(Material supplied begins)

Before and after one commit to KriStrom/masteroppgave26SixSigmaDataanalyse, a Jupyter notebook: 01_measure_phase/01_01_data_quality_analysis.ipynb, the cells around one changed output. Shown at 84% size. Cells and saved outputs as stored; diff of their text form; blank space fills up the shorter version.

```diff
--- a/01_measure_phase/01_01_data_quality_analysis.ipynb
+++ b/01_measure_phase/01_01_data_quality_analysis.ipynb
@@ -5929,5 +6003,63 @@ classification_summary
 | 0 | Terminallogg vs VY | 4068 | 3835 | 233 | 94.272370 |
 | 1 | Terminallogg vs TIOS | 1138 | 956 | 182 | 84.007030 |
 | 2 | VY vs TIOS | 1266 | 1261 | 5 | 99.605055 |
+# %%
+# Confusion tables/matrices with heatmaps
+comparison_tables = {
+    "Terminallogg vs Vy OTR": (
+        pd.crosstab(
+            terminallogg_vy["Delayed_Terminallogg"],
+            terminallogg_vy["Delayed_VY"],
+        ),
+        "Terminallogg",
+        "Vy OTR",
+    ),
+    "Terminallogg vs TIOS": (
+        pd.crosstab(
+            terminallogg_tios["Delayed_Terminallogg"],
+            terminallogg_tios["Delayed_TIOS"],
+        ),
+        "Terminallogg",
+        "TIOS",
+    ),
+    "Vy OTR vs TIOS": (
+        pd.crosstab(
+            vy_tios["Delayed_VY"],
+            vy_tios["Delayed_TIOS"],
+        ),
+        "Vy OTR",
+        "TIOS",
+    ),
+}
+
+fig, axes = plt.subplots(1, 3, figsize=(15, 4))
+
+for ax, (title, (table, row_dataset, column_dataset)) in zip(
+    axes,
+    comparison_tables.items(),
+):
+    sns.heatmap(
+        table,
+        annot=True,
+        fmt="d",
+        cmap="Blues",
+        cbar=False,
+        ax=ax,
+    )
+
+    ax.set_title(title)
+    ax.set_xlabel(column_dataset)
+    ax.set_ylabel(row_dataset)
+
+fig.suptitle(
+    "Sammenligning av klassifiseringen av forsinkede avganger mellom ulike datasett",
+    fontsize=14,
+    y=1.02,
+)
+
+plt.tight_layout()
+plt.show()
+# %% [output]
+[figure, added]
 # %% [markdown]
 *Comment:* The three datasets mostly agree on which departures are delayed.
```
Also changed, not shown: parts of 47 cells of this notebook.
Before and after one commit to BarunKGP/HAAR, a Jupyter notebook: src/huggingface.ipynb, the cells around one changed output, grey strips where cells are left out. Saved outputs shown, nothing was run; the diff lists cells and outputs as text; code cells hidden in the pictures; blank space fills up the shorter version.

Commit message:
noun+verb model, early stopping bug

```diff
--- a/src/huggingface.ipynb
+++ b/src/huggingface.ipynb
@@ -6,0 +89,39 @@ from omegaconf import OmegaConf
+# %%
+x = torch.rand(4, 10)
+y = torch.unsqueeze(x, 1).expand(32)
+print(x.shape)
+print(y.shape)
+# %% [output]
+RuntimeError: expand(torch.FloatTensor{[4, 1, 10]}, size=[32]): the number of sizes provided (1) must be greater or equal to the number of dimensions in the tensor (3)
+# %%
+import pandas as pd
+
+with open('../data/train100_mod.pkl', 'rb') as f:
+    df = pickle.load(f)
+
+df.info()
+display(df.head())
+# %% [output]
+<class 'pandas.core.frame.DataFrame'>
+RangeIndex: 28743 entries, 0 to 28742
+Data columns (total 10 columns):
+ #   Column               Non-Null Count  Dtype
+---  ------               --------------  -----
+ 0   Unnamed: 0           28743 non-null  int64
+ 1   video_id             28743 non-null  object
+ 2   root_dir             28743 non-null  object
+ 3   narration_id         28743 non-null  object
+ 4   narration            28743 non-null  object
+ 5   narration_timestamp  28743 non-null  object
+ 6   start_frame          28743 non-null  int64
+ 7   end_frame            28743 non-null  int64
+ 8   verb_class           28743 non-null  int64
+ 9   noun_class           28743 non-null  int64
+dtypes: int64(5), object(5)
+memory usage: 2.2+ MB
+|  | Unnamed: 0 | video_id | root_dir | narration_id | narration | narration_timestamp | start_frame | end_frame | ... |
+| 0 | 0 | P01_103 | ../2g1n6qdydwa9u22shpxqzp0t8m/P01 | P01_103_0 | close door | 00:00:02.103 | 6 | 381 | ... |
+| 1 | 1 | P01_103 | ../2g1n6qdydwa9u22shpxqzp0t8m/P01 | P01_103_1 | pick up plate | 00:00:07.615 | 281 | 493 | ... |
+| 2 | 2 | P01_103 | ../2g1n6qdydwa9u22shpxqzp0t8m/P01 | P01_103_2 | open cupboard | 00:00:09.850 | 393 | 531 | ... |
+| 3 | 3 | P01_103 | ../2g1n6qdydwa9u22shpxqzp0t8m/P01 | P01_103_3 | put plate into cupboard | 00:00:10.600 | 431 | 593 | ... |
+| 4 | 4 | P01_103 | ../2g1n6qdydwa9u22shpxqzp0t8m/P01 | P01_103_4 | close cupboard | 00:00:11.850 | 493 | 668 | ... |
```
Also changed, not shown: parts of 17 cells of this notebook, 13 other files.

(Material supplied ends)

Task goal = Copy the entries above exactly. Miss none of them.

Response below =
Before and after one commit to KriStrom/masteroppgave26SixSigmaDataanalyse, a Jupyter notebook: 01_measure_phase/01_01_data_quality_analysis.ipynb, the cells around one changed output. Shown at 84% size. Cells and saved outputs as stored; diff of their text form; blank space fills up the shorter version.

```diff
--- a/01_measure_phase/01_01_data_quality_analysis.ipynb
+++ b/01_measure_phase/01_01_data_quality_analysis.ipynb
@@ -5929,5 +6003,63 @@ classification_summary
 | 0 | Terminallogg vs VY | 4068 | 3835 | 233 | 94.272370 |
 | 1 | Terminallogg vs TIOS | 1138 | 956 | 182 | 84.007030 |
 | 2 | VY vs TIOS | 1266 | 1261 | 5 | 99.605055 |
+# %%
+# Confusion tables/matrices with heatmaps
+comparison_tables = {
+    "Terminallogg vs Vy OTR": (
+        pd.crosstab(
+            terminallogg_vy["Delayed_Terminallogg"],
+            terminallogg_vy["Delayed_VY"],
+        ),
+        "Terminallogg",
+        "Vy OTR",
+    ),
+    "Terminallogg vs TIOS": (
+        pd.crosstab(
+            terminallogg_tios["Delayed_Terminallogg"],
+            terminallogg_tios["Delayed_TIOS"],
+        ),
+        "Terminallogg",
+        "TIOS",
+    ),
+    "Vy OTR vs TIOS": (
+        pd.crosstab(
+            vy_tios["Delayed_VY"],
+            vy_tios["Delayed_TIOS"],
+        ),
+        "Vy OTR",
+        "TIOS",
+    ),
+}
+
+fig, axes = plt.subplots(1, 3, figsize=(15, 4))
+
+for ax, (title, (table, row_dataset, column_dataset)) in zip(
+    axes,
+    comparison_tables.items(),
+):
+    sns.heatmap(
+        table,
+        annot=True,
+        fmt="d",
+        cmap="Blues",
+        cbar=False,
+        ax=ax,
+    )
+
+    ax.set_title(title)
+    ax.set_xlabel(column_dataset)
+    ax.set_ylabel(row_dataset)
+
+fig.suptitle(
+    "Sammenligning av klassifiseringen av forsinkede avganger mellom ulike datasett",
+    fontsize=14,
+    y=1.02,
+)
+
+plt.tight_layout()
+plt.show()
+# %% [output]
+[figure, added]
 # %% [markdown]
 *Comment:* The three datasets mostly agree on which departures are delayed.
```
Also changed, not shown: parts of 47 cells of this notebook.
Before and after one commit to BarunKGP/HAAR, a Jupyter notebook: src/huggingface.ipynb, the cells around one changed output, grey strips where cells are left out. Saved outputs shown, nothing was run; the diff lists cells and outputs as text; code cells hidden in the pictures; blank space fills up the shorter version.

Commit message:
noun+verb model, early stopping bug

```diff
--- a/src/huggingface.ipynb
+++ b/src/huggingface.ipynb
@@ -6,0 +89,39 @@ from omegaconf import OmegaConf
+# %%
+x = torch.rand(4, 10)
+y = torch.unsqueeze(x, 1).expand(32)
+print(x.shape)
+print(y.shape)
+# %% [output]
+RuntimeError: expand(torch.FloatTensor{[4, 1, 10]}, size=[32]): the number of sizes provided (1) must be greater or equal to the number of dimensions in the tensor (3)
+# %%
+import pandas as pd
+
+with open('../data/train100_mod.pkl', 'rb') as f:
+    df = pickle.load(f)
+
+df.info()
+display(df.head())
+# %% [output]
+<class 'pandas.core.frame.DataFrame'>
+RangeIndex: 28743 entries, 0 to 28742
+Data columns (total 10 columns):
+ #   Column               Non-Null Count  Dtype
+---  ------               --------------  -----
+ 0   Unnamed: 0           28743 non-null  int64
+ 1   video_id             28743 non-null  object
+ 2   root_dir             28743 non-null  object
+ 3   narration_id         28743 non-null  object
+ 4   narration            28743 non-null  object
+ 5   narration_timestamp  28743 non-null  object
+ 6   start_frame          28743 non-null  int64
+ 7   end_frame            28743 non-null  int64
+ 8   verb_class           28743 non-null  int64
+ 9   noun_class           28743 non-null  int64
+dtypes: int64(5), object(5)
+memory usage: 2.2+ MB
+|  | Unnamed: 0 | video_id | root_dir | narration_id | narration | narration_timestamp | start_frame | end_frame | ... |
+| 0 | 0 | P01_103 | ../2g1n6qdydwa9u22shpxqzp0t8m/P01 | P01_103_0 | close door | 00:00:02.103 | 6 | 381 | ... |
+| 1 | 1 | P01_103 | ../2g1n6qdydwa9u22shpxqzp0t8m/P01 | P01_103_1 | pick up plate | 00:00:07.615 | 281 | 493 | ... |
+| 2 | 2 | P01_103 | ../2g1n6qdydwa9u22shpxqzp0t8m/P01 | P01_103_2 | open cupboard | 00:00:09.850 | 393 | 531 | ... |
+| 3 | 3 | P01_103 | ../2g1n6qdydwa9u22shpxqzp0t8m/P01 | P01_103_3 | put plate into cupboard | 00:00:10.600 | 431 | 593 | ... |
+| 4 | 4 | P01_103 | ../2g1n6qdydwa9u22shpxqzp0t8m/P01 | P01_103_4 | close cupboard | 00:00:11.850 | 493 | 668 | ... |
```
Also changed, not shown: parts of 17 cells of this notebook, 13 other files.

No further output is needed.